Check each line of the entries below for the string "window" and state how many lines have it, with no other text.

%%

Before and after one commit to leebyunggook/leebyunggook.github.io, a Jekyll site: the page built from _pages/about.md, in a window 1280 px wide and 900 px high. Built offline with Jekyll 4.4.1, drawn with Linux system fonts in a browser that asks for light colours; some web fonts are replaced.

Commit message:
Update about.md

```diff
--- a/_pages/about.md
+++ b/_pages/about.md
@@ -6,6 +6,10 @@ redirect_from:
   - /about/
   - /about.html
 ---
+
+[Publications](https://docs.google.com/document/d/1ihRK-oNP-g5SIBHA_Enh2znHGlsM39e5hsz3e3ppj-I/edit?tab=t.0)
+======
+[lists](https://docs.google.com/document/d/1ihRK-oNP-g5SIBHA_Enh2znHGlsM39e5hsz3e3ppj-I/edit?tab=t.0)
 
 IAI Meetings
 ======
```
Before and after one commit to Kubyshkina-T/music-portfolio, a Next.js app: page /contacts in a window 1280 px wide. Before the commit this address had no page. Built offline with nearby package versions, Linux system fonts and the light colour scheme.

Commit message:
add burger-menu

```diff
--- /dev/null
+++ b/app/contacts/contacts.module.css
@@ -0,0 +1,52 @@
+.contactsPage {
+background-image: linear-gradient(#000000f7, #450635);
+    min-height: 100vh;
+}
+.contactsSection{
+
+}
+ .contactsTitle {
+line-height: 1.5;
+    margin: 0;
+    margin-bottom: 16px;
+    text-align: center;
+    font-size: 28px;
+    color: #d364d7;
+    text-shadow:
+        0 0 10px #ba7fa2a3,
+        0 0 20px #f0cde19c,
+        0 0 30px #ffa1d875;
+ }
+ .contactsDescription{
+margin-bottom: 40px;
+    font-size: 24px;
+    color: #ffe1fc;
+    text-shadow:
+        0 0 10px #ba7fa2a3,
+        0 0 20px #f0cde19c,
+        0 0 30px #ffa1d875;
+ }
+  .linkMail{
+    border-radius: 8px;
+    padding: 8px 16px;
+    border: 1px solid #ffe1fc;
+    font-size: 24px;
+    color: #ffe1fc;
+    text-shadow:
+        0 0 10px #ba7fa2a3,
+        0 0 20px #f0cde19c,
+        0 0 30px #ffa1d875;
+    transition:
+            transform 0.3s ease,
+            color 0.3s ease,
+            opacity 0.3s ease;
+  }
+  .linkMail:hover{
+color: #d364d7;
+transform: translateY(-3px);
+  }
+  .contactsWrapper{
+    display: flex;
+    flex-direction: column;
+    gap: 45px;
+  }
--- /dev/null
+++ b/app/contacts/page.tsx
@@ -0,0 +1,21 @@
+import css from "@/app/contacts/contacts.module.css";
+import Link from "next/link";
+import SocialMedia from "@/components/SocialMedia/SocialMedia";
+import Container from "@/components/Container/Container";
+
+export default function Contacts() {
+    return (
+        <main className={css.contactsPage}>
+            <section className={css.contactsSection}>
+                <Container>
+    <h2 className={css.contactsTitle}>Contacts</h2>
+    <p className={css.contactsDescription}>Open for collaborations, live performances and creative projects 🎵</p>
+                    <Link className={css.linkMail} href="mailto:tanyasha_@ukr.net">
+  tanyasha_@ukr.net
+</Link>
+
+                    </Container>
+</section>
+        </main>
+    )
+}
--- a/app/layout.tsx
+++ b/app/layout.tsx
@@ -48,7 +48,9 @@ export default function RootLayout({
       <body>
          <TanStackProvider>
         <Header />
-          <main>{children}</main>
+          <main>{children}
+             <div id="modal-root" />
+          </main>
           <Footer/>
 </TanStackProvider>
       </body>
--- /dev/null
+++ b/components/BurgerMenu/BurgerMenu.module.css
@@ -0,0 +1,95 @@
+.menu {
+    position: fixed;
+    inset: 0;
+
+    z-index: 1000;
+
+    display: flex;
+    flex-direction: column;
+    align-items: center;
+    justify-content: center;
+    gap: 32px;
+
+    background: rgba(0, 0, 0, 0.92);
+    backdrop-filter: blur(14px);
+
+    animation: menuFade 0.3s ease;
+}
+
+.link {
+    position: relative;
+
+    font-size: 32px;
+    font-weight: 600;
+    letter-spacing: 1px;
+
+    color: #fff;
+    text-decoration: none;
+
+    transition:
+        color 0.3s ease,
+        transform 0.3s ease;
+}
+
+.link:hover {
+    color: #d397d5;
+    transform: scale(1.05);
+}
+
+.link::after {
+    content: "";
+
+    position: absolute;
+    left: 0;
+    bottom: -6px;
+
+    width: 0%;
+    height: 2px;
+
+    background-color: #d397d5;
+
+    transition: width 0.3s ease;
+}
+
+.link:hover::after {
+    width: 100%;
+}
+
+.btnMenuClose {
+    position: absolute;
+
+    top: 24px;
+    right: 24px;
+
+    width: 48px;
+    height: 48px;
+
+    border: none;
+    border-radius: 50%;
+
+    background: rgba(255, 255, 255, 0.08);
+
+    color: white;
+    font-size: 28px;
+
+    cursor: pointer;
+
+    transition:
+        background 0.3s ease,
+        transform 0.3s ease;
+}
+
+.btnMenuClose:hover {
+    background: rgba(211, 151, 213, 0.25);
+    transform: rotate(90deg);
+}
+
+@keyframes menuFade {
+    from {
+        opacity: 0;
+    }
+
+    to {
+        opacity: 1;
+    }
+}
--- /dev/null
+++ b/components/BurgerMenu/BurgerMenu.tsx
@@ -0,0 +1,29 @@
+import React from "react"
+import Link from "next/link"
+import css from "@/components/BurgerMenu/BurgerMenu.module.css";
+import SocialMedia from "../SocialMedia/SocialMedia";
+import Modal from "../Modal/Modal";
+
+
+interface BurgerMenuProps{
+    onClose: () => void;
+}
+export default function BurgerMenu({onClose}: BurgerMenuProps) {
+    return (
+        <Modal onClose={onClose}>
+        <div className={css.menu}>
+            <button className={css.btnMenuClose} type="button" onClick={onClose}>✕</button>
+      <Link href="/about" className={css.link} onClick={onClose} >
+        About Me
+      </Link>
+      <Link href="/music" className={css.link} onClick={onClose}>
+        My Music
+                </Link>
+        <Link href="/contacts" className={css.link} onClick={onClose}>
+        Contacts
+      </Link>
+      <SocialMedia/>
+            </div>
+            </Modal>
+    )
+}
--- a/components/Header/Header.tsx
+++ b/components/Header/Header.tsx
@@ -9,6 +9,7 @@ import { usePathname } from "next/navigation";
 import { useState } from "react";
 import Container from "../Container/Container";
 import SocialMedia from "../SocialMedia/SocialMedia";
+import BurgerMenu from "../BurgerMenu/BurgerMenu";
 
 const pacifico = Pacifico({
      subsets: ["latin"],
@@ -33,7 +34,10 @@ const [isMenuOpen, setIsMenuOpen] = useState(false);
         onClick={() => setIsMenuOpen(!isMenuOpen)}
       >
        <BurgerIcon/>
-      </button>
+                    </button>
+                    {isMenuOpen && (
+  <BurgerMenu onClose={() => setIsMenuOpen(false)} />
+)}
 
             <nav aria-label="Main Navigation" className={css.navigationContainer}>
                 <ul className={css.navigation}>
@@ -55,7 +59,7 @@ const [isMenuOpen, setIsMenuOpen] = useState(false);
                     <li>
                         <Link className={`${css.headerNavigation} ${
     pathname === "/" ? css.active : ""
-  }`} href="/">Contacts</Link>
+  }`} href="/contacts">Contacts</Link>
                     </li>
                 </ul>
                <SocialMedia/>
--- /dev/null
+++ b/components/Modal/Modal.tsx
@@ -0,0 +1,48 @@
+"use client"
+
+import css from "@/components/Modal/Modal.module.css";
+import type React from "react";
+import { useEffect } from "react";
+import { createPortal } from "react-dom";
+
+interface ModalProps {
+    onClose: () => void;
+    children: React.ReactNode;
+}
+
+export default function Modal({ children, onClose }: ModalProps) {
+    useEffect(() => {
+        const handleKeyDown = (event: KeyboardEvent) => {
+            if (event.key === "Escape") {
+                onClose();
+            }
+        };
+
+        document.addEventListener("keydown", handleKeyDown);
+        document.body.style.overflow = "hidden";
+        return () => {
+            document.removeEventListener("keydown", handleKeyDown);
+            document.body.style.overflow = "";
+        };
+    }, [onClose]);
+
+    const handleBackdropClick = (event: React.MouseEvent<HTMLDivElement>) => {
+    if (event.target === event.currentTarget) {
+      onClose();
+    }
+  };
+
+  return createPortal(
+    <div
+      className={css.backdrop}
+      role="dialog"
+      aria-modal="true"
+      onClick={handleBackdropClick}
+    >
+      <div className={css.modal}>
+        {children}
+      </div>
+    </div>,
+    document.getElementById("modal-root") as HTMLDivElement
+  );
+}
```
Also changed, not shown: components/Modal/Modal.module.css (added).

%%

SOLUTION TO THIS EXERCISE: 2